EXERCISE DESCRIPTION: Every record below is to be restated verbatim, though its images are not.

START SUPPLIED ENTRIES

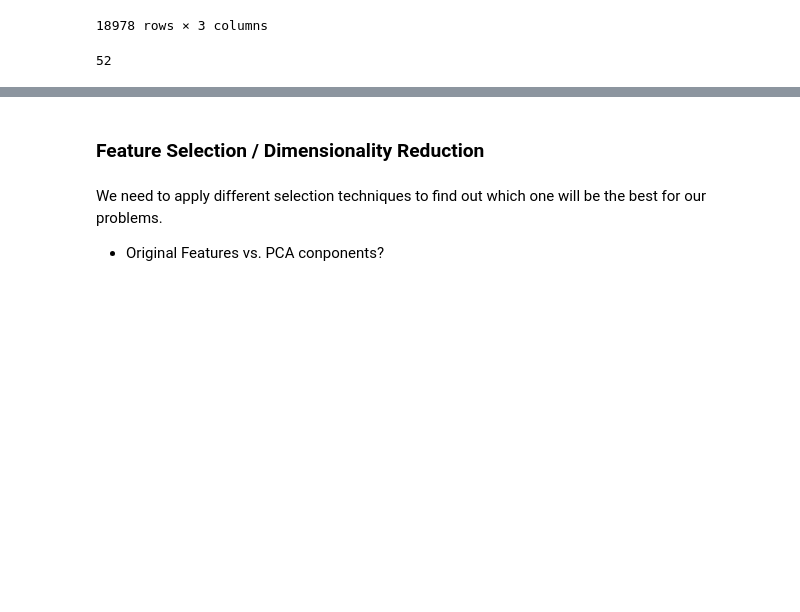
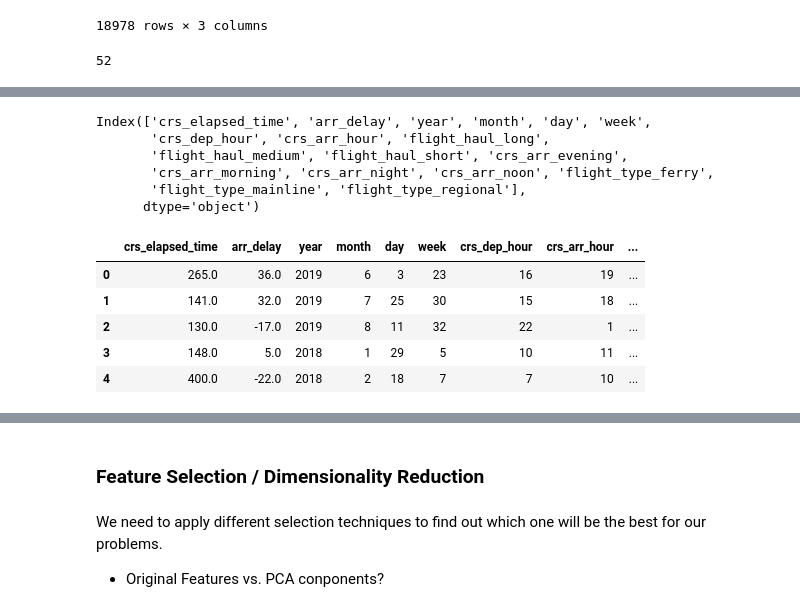
Before and after one commit to albina-m/LHL-Midterm-Flights, a Jupyter notebook: Albina-modeling.ipynb, the cells around one changed output, grey strips where cells are left out. Cells and saved outputs as stored; diff of their text form; code cells hidden in the pictures; blank space fills up the shorter version.

```diff
--- a/Albina-modeling.ipynb
+++ b/Albina-modeling.ipynb
@@ -343,0 +314,38 @@ pd.to_datetime(df_flights['fl_date']).dt.isocalendar().week.max()
+# %%
+df_flights2 = df_flights.copy()
+df_flights2 = df_flights2.drop(columns = ['fl_date','mkt_unique_carrier', 'op_unique_carrier',
+       'mkt_carrier_fl_num', 'tail_num', 'origin', 'origin_city_name', 'dest',
+       'dest_city_name', 'crs_dep_time', 'crs_arr_time','distance','flight_length','time_of_day','flight_type'])
+# %%
+df_flights2.columns
+# %% [output]
+Index(['crs_elapsed_time', 'arr_delay', 'year', 'month', 'day', 'week',
+       'crs_dep_hour', 'crs_arr_hour', 'flight_haul_long',
+       'flight_haul_medium', 'flight_haul_short', 'crs_arr_evening',
+       'crs_arr_morning', 'crs_arr_night', 'crs_arr_noon', 'flight_type_ferry',
+       'flight_type_mainline', 'flight_type_regional'],
+      dtype='object')
+# %%
+#early = 0, on-time = 1, delay = 2
+df_flights2['is_delay'] = np.select (
+    [
+     (df_flights2['arr_delay'] .between(-500, -1, inclusive=True)),
+     (df_flights2['arr_delay'].between(0, 0.99, inclusive=True)),
+     (df_flights2['arr_delay'].between(1, 500, inclusive=True)),
+    ],
+    [
+     0,
+     1,
+     2
+    ]
+                                    )
+#df_flights = pd.concat([df_flights,pd.get_dummies(df_flights['flight_type'], prefix = 'flight_type')], axis = 1)
+#print(df_flights.shape)
+df_flights2.head()
+# %% [output]
+|  | crs_elapsed_time | arr_delay | year | month | day | week | crs_dep_hour | crs_arr_hour | ... |
+| 0 | 265.0 | 36.0 | 2019 | 6 | 3 | 23 | 16 | 19 | ... |
+| 1 | 141.0 | 32.0 | 2019 | 7 | 25 | 30 | 15 | 18 | ... |
+| 2 | 130.0 | -17.0 | 2019 | 8 | 11 | 32 | 22 | 1 | ... |
+| 3 | 148.0 | 5.0 | 2018 | 1 | 29 | 5 | 10 | 11 | ... |
+| 4 | 400.0 | -22.0 | 2018 | 2 | 18 | 7 | 7 | 10 | ... |
```
Also changed, not shown: parts of 51 cells of this notebook.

END SUPPLIED ENTRIES

SOLUTION TO THE PROBLEM:
Before and after one commit to albina-m/LHL-Midterm-Flights, a Jupyter notebook: Albina-modeling.ipynb, the cells around one changed output, grey strips where cells are left out. Cells and saved outputs as stored; diff of their text form; code cells hidden in the pictures; blank space fills up the shorter version.

```diff
--- a/Albina-modeling.ipynb
+++ b/Albina-modeling.ipynb
@@ -343,0 +314,38 @@ pd.to_datetime(df_flights['fl_date']).dt.isocalendar().week.max()
+# %%
+df_flights2 = df_flights.copy()
+df_flights2 = df_flights2.drop(columns = ['fl_date','mkt_unique_carrier', 'op_unique_carrier',
+       'mkt_carrier_fl_num', 'tail_num', 'origin', 'origin_city_name', 'dest',
+       'dest_city_name', 'crs_dep_time', 'crs_arr_time','distance','flight_length','time_of_day','flight_type'])
+# %%
+df_flights2.columns
+# %% [output]
+Index(['crs_elapsed_time', 'arr_delay', 'year', 'month', 'day', 'week',
+       'crs_dep_hour', 'crs_arr_hour', 'flight_haul_long',
+       'flight_haul_medium', 'flight_haul_short', 'crs_arr_evening',
+       'crs_arr_morning', 'crs_arr_night', 'crs_arr_noon', 'flight_type_ferry',
+       'flight_type_mainline', 'flight_type_regional'],
+      dtype='object')
+# %%
+#early = 0, on-time = 1, delay = 2
+df_flights2['is_delay'] = np.select (
+    [
+     (df_flights2['arr_delay'] .between(-500, -1, inclusive=True)),
+     (df_flights2['arr_delay'].between(0, 0.99, inclusive=True)),
+     (df_flights2['arr_delay'].between(1, 500, inclusive=True)),
+    ],
+    [
+     0,
+     1,
+     2
+    ]
+                                    )
+#df_flights = pd.concat([df_flights,pd.get_dummies(df_flights['flight_type'], prefix = 'flight_type')], axis = 1)
+#print(df_flights.shape)
+df_flights2.head()
+# %% [output]
+|  | crs_elapsed_time | arr_delay | year | month | day | week | crs_dep_hour | crs_arr_hour | ... |
+| 0 | 265.0 | 36.0 | 2019 | 6 | 3 | 23 | 16 | 19 | ... |
+| 1 | 141.0 | 32.0 | 2019 | 7 | 25 | 30 | 15 | 18 | ... |
+| 2 | 130.0 | -17.0 | 2019 | 8 | 11 | 32 | 22 | 1 | ... |
+| 3 | 148.0 | 5.0 | 2018 | 1 | 29 | 5 | 10 | 11 | ... |
+| 4 | 400.0 | -22.0 | 2018 | 2 | 18 | 7 | 7 | 10 | ... |
```
Also changed, not shown: parts of 51 cells of this notebook.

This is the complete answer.